I’m obsessed with how to structure a data science project. The time I spend worrying about project structure would be better spent on actually writing code. Here’s my preferred R workflow, and a few notes on Python as well. The R package workflow In R, the package is “the fundamental unit of shareable code”. At rstudio::conf 2020, Hadley gave a rule of thumb for when to create a package, which I’ll paraphrase: “When you copy and paste a block of code three times, make a function.
Suppose I want a function that runs some setup code before it runs the first time. Maybe I’m using dplyr but I haven’t properly declared all of my dplyr calls in my function, so I want to run library(dplyr) before the actual function is run. Or maybe I want to install a package if it isn’t already installed, or restore a renv file, or any other setup process. I only want this special code to run the first time my function is called.
MLflow is a platform for the “machine learning cycle”. It’s a suite of tools for managing models, with tracking of hyperparameters and metrics, a registry of models, and options for serving. It’s this last bit that I’m going to focus on today. I haven’t been able to find much discussion or documentation about MLflow’s support for R. There’s the RStudio MLflow example, but I wanted to see if I could use MLflow to serve something more complex.
Machine learning models get stuck at the deployment stage all the time. This stuff is hard. GitHub Actions is a tool for automating tasks associated with a repository. I wanted to see if I could implement some sort of end-to-end automatic training, deployment and execution of a model. And I’m going to use R because people keep telling me that this sort of stuff can’t be done with R. I want a git repository with two main branches: trunk and production.
Drake is my new favourite R package. Drake is a tool for orchestrating complicated workflows. You piece together a plan based on some high-level, abstract functions. These functions should be pure — they need to be defined by their inputs only, not relying on any predefined variables that aren’t in the function signature. Then, drake will take the steps in that plan and work out how to run it. Here’s how I’ve defined the plan above:
I’m creating an R API wrapper around my state’s public transport service. To make life easier for the users, the responses from the API calls are parsed and returned as tibbles/data frames. To make life easier for me, I need to keep track of the API call behind each tibble. I do this by using the tibble::new_tibble() function to attach metadata to the tibble as attributes, and creating a custom print method to make the metadata visible.
The last few weeks have been all about R package development for me. First I was exploring GitHub actions with the lovely people at the rOpenSci OzUnconf, and then I was off to San Francisco to learn about Building Tidy Tools with the Wickham siblings. I’ve picked up a lot about package development, so I’m documenting some of trickier things that I’ve learnt. A great resource for package development is Hadley’s book.
There’s a concept in R of an analysis as a package, in which everything you need for your data analysis is contained within a custom package.
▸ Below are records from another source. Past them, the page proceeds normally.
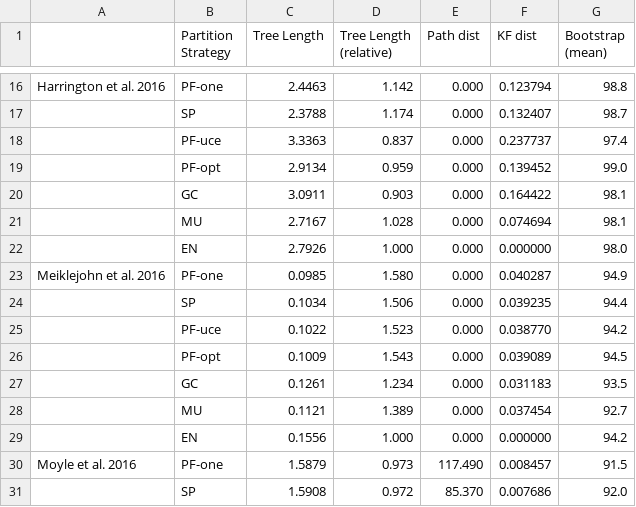
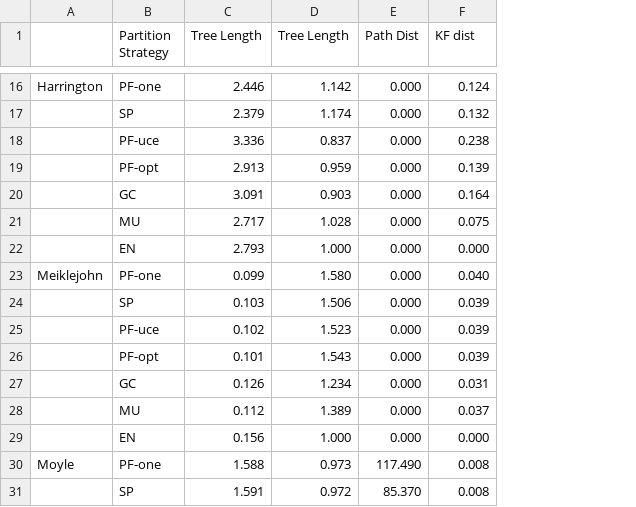
Before and after one commit to Tagliacollo/PartitionUCE, a CSV file: processed_data/IQ-Tree/IQTree-Table.csv, drawn as a sheet; only a part is shown, gaps mark what is left out; removed rows and columns are numbered as before the commit, all else as after; the diff covers the shown part only; the diff names each change by its address in the sheet, - before the commit and + after, or states it on an @@ line.

Commit message:
Rooted trees
rooted trees using outgroups as proposed in the original publications

```diff
--- a/processed_data/IQ-Tree/IQTree-Table.csv
+++ b/processed_data/IQ-Tree/IQTree-Table.csv
-column A, rows 16-30: Harrington et al. 2016 |  |  |  |  |  |  | Meiklejohn et al. 2016 |  |  |  |  |  |  | Moyle et al. 2016
+column A, rows 16-30: Harrington |  |  |  |  |  |  | Meiklejohn |  |  |  |  |  |  | Moyle
-column G (Bootstrap (mean)), rows 16-31: 98.8 | 98.7 | 97.4 | 99.0 | 98.1 | 98.1 | 98.0 | 94.9 | 94.4 | 94.2 | 94.5 | 93.5 | 92.7 | 94.2 | 91.5 | 92.0
-D1: Tree Length (relative)
+D1: Tree Length
-E1: Path dist
+E1: Path Dist
-C16 (Tree Length): 2.4463
+C16 (Tree Length): 2.446
-F16 (KF dist): 0.123794
+F16 (KF dist): 0.124
-C17 (Tree Length): 2.3788
+C17 (Tree Length): 2.379
-F17 (KF dist): 0.132407
+F17 (KF dist): 0.132
-C18 (Tree Length): 3.3363
+C18 (Tree Length): 3.336
-F18 (KF dist): 0.237737
+F18 (KF dist): 0.238
-C19 (Tree Length): 2.9134
+C19 (Tree Length): 2.913
-F19 (KF dist): 0.139452
+F19 (KF dist): 0.139
-C20 (Tree Length): 3.0911
+C20 (Tree Length): 3.091
-F20 (KF dist): 0.164422
+F20 (KF dist): 0.164
-C21 (Tree Length): 2.7167
+C21 (Tree Length): 2.717
-F21 (KF dist): 0.074694
+F21 (KF dist): 0.075
-C22 (Tree Length): 2.7926
+C22 (Tree Length): 2.793
-F22 (KF dist): 0.000000
+F22 (KF dist): 0.000
-C23 (Tree Length): 0.0985
+C23 (Tree Length): 0.099
-F23 (KF dist): 0.040287
+F23 (KF dist): 0.040
-C24 (Tree Length): 0.1034
+C24 (Tree Length): 0.103
-F24 (KF dist): 0.039235
+F24 (KF dist): 0.039
-C25 (Tree Length): 0.1022
+C25 (Tree Length): 0.102
-F25 (KF dist): 0.038770
+F25 (KF dist): 0.039
-C26 (Tree Length): 0.1009
+C26 (Tree Length): 0.101
-F26 (KF dist): 0.039089
+F26 (KF dist): 0.039
-C27 (Tree Length): 0.1261
+C27 (Tree Length): 0.126
-F27 (KF dist): 0.031183
+F27 (KF dist): 0.031
-C28 (Tree Length): 0.1121
+C28 (Tree Length): 0.112
-F28 (KF dist): 0.037454
+F28 (KF dist): 0.037
-C29 (Tree Length): 0.1556
+C29 (Tree Length): 0.156
-F29 (KF dist): 0.000000
+F29 (KF dist): 0.000
-C30 (Tree Length): 1.5879
+C30 (Tree Length): 1.588
-F30 (KF dist): 0.008457
+F30 (KF dist): 0.008
-C31 (Tree Length): 1.5908
+C31 (Tree Length): 1.591
-F31 (KF dist): 0.007686
+F31 (KF dist): 0.008
```
Also changed, not shown: 38 edited cells elsewhere in this file, 35 other files.
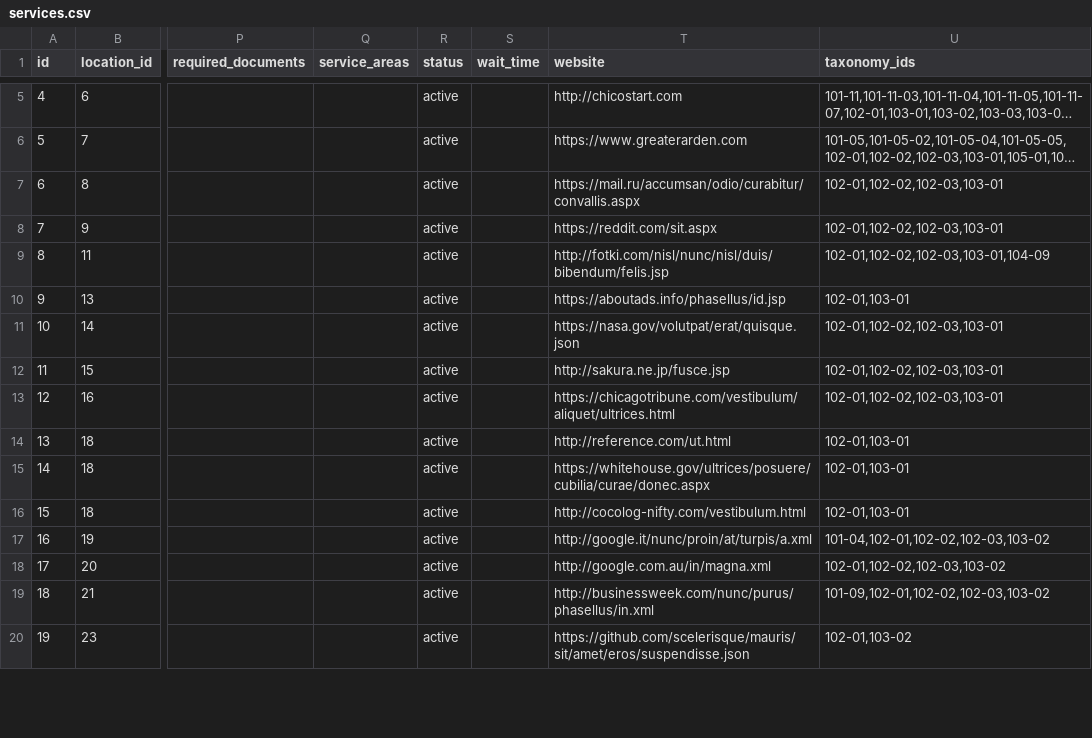
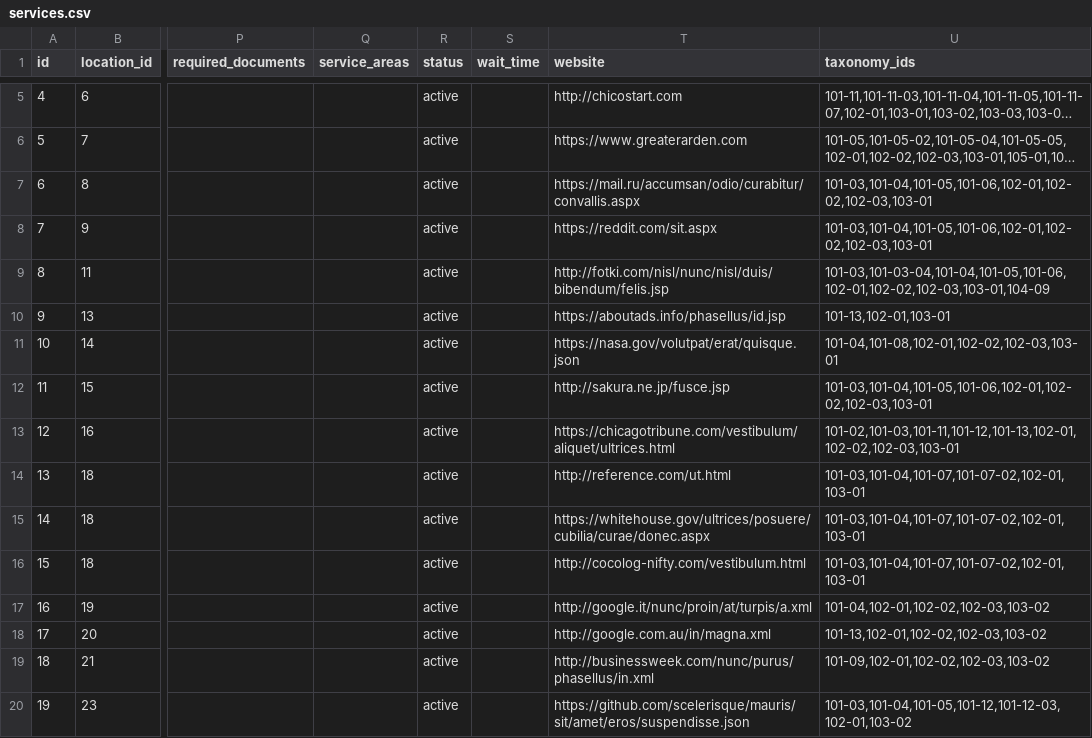
Before and after one commit to codeforamerica/ohana-api, a CSV file: data/services.csv, drawn as a sheet; only a part is shown, gaps mark what is left out; long unchanged cells end in …; the diff covers the shown part only; the diff names each change by its address in the sheet, - before the commit and + after, or states it on an @@ line.

```diff
--- a/data/services.csv
+++ b/data/services.csv
-U7:U8 (taxonomy_ids): 102-01,102-02,102-03,103-01
+U7:U8 (taxonomy_ids): 101-03,101-04,101-05,101-06,102-01,102-02,102-03,103-01
-U9 (taxonomy_ids): 102-01,102-02,102-03,103-01,104-09
+U9 (taxonomy_ids): 101-03,101-03-04,101-04,101-05,101-06,102-01,102-02,102-03,103-01,104-09
-U10 (taxonomy_ids): 102-01,103-01
+U10 (taxonomy_ids): 101-13,102-01,103-01
-U11 (taxonomy_ids): 102-01,102-02,102-03,103-01
+U11 (taxonomy_ids): 101-04,101-08,102-01,102-02,102-03,103-01
-U12 (taxonomy_ids): 102-01,102-02,102-03,103-01
+U12 (taxonomy_ids): 101-03,101-04,101-05,101-06,102-01,102-02,102-03,103-01
-U13 (taxonomy_ids): 102-01,102-02,102-03,103-01
+U13 (taxonomy_ids): 101-02,101-03,101-11,101-12,101-13,102-01,102-02,102-03,103-01
-U14:U16 (taxonomy_ids): 102-01,103-01
+U14:U16 (taxonomy_ids): 101-03,101-04,101-07,101-07-02,102-01,103-01
-U18 (taxonomy_ids): 102-01,102-02,102-03,103-02
+U18 (taxonomy_ids): 101-13,102-01,102-02,102-03,103-02
-U20 (taxonomy_ids): 102-01,103-02
+U20 (taxonomy_ids): 101-03,101-04,101-05,101-12,101-12-03,102-01,103-02
```
Also changed, not shown: 166 edited cells elsewhere in this file, 7 other files.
When you install the package and build the vignettes, the data analysis is performed and results saved as a pretty HTML or PDF file, generated with R Markdown. I wanted to extend this concept to a machine learning model as a package. The idea here is that, using vignettes, we can make equivalent installing a package with training a model.
When I started this blog I wanted a way to share the quick little projects that distract me. I gave some thought to licencing, but I wanted to make sure that people could use my code if it had any value to them. This is just a little blog by a very unimportant guy—if someone got some use out of my code, I would be flattered! However, in the last few days I’ve seen some unwelcome behaviour.
If you listen to university advertisements for data science masters degrees, you’d believe that data scientists are so in-demand that they can walk into any company, state their salary, and start work straight away. Not quite. Interviewing for data science positions is tough, and job-seekers face some bad behaviour from recruiters and hiring managers. Many companies understand that they need to do something with data, but they don’t know what. They’ll say they want machine learning when they really want a few dashboards.